• What the task requires:
Collect all lines from the records below that include the word "this".

• Stored data:
────────────────────────────────────────

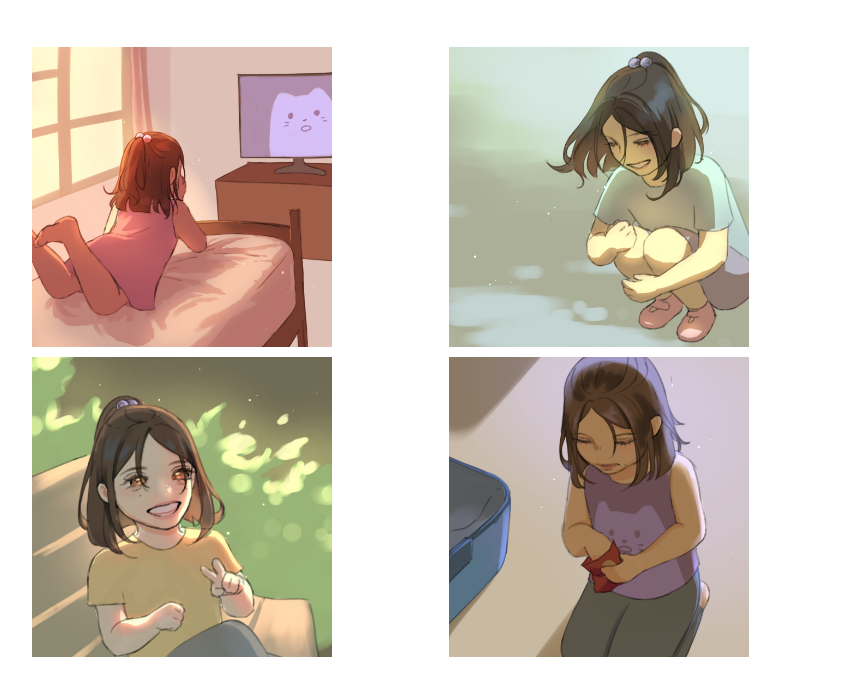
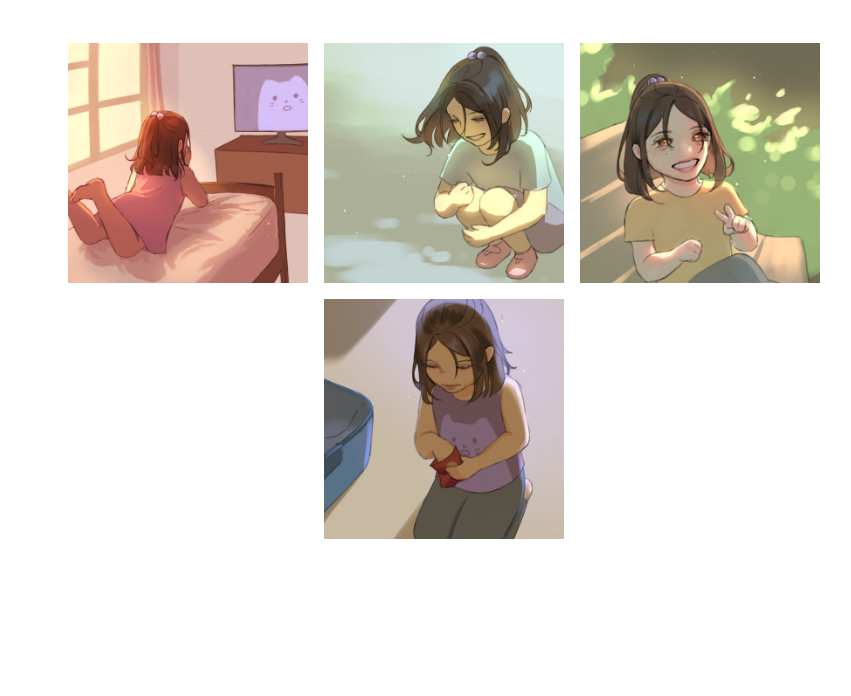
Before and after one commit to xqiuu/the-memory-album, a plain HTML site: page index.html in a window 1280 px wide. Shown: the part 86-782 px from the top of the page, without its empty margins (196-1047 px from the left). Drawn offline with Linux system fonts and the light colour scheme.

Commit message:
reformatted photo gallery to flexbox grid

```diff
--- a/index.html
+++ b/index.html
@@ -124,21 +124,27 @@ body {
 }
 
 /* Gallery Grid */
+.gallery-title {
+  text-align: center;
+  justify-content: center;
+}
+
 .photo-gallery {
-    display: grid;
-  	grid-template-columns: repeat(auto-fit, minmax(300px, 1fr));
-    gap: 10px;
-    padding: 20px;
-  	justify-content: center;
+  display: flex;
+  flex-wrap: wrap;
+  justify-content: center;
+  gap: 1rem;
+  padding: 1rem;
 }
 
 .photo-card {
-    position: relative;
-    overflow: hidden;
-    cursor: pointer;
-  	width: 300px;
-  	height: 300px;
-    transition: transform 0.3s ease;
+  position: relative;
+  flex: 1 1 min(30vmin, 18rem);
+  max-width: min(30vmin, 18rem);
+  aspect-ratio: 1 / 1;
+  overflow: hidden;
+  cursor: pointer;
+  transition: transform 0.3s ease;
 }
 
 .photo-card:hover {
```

────────────────────────────────────────

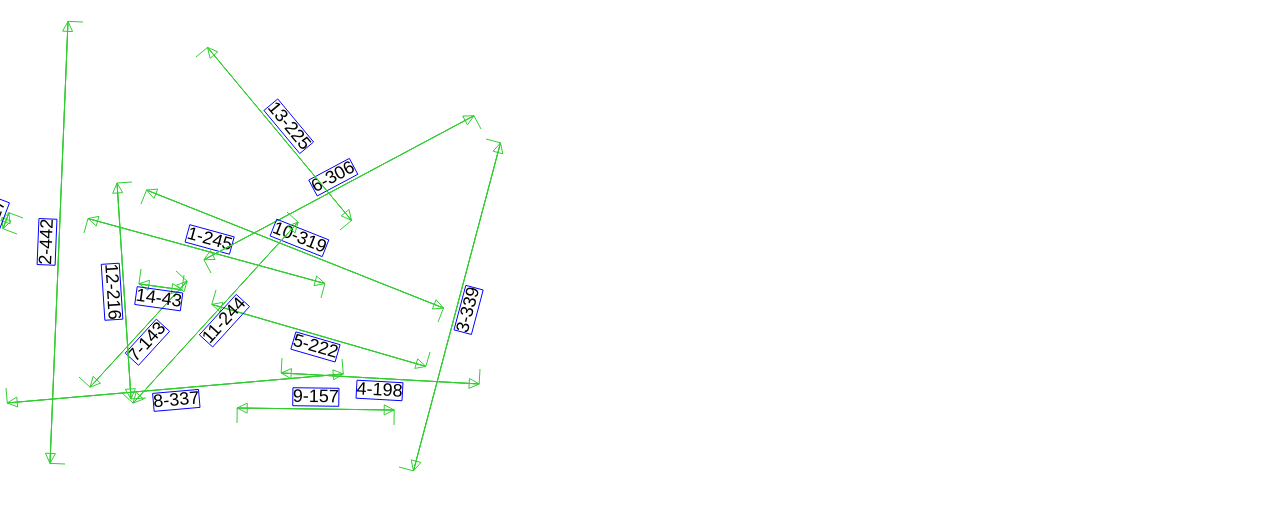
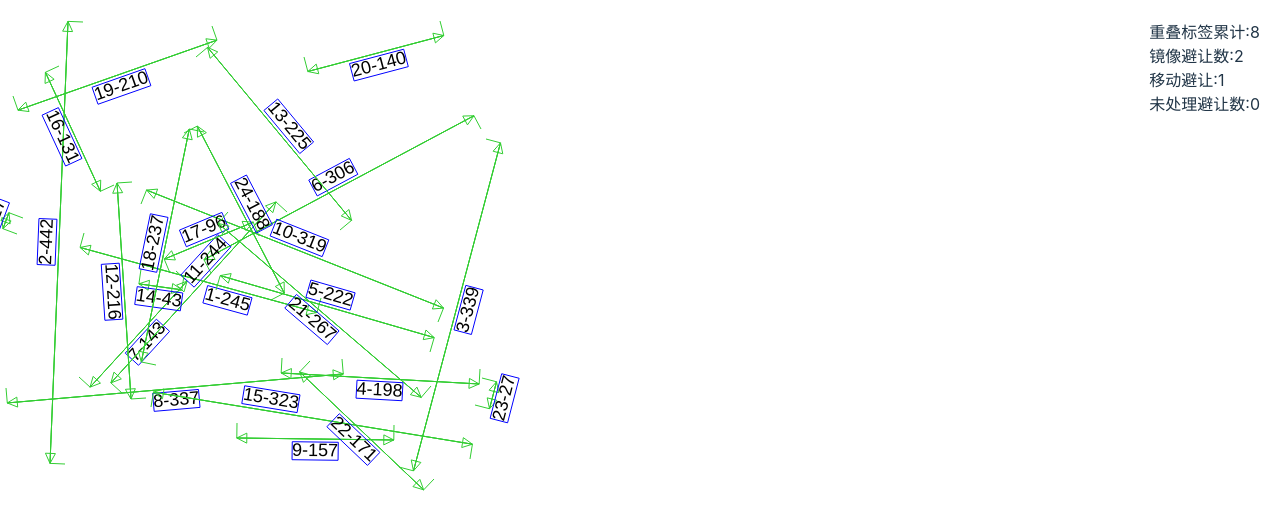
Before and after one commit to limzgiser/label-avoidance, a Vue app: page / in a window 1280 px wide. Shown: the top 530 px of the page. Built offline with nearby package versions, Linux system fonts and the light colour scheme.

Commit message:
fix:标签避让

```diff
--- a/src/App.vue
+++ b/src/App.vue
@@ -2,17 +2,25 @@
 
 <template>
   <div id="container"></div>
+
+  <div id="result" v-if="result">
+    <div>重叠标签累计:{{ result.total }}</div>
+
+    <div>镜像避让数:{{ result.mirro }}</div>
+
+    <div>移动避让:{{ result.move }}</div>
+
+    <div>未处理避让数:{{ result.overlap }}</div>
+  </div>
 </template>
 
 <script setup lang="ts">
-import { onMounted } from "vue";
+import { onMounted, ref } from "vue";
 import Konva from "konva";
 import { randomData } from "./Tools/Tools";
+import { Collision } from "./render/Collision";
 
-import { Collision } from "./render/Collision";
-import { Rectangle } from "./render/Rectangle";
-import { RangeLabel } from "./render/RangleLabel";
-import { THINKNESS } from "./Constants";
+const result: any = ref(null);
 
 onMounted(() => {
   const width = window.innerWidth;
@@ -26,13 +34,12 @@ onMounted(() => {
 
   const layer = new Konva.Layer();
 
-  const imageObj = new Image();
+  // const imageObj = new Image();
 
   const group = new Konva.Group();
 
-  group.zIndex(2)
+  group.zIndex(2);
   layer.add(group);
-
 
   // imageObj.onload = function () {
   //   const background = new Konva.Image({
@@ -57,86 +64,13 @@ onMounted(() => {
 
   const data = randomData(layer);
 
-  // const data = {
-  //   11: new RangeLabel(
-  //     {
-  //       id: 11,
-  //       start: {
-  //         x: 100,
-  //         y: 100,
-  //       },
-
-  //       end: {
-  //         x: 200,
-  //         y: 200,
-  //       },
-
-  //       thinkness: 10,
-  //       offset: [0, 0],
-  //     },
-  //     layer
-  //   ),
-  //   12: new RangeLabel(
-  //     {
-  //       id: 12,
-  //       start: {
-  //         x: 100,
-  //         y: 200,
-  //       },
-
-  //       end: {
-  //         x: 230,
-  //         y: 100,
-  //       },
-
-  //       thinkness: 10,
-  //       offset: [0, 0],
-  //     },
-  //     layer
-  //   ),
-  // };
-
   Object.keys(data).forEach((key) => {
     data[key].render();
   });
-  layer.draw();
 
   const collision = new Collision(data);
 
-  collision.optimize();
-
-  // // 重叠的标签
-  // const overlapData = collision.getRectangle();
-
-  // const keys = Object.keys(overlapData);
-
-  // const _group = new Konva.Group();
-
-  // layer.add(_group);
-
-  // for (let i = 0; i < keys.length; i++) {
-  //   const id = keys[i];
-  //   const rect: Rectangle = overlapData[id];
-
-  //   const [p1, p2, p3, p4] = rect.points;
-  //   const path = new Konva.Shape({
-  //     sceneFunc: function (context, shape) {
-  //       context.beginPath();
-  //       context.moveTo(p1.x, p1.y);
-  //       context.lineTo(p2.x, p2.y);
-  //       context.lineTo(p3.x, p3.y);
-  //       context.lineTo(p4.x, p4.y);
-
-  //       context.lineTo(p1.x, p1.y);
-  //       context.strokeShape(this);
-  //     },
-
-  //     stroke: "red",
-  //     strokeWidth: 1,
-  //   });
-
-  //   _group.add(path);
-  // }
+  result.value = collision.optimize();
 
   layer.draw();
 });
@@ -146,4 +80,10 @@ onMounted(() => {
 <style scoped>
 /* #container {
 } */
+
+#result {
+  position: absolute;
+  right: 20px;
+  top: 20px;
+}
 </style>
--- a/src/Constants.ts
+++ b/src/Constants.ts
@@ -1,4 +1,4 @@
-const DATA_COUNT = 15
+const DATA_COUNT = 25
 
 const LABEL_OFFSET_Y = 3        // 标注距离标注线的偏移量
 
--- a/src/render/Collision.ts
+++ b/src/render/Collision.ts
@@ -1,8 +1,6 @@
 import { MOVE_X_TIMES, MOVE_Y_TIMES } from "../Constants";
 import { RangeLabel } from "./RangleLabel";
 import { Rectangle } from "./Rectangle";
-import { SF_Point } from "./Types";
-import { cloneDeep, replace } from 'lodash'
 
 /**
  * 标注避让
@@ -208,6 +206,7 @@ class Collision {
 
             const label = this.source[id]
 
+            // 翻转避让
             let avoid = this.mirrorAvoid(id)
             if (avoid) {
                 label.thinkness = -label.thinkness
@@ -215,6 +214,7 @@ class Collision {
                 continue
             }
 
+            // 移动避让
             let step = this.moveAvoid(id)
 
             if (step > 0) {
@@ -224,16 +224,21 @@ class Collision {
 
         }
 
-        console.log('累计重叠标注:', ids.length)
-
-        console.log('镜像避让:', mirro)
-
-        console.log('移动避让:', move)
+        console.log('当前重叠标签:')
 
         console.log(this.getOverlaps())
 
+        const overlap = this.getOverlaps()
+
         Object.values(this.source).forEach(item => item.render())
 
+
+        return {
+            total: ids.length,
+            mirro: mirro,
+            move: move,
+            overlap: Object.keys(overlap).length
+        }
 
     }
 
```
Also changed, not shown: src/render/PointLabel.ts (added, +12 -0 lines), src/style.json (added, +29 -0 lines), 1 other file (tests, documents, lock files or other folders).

────────────────────────────────────────

• Written response:
-  //       context.strokeShape(this);
             const label = this.source[id]
             let avoid = this.mirrorAvoid(id)
             let step = this.moveAvoid(id)
         console.log(this.getOverlaps())
+        const overlap = this.getOverlaps()
         Object.values(this.source).forEach(item => item.render())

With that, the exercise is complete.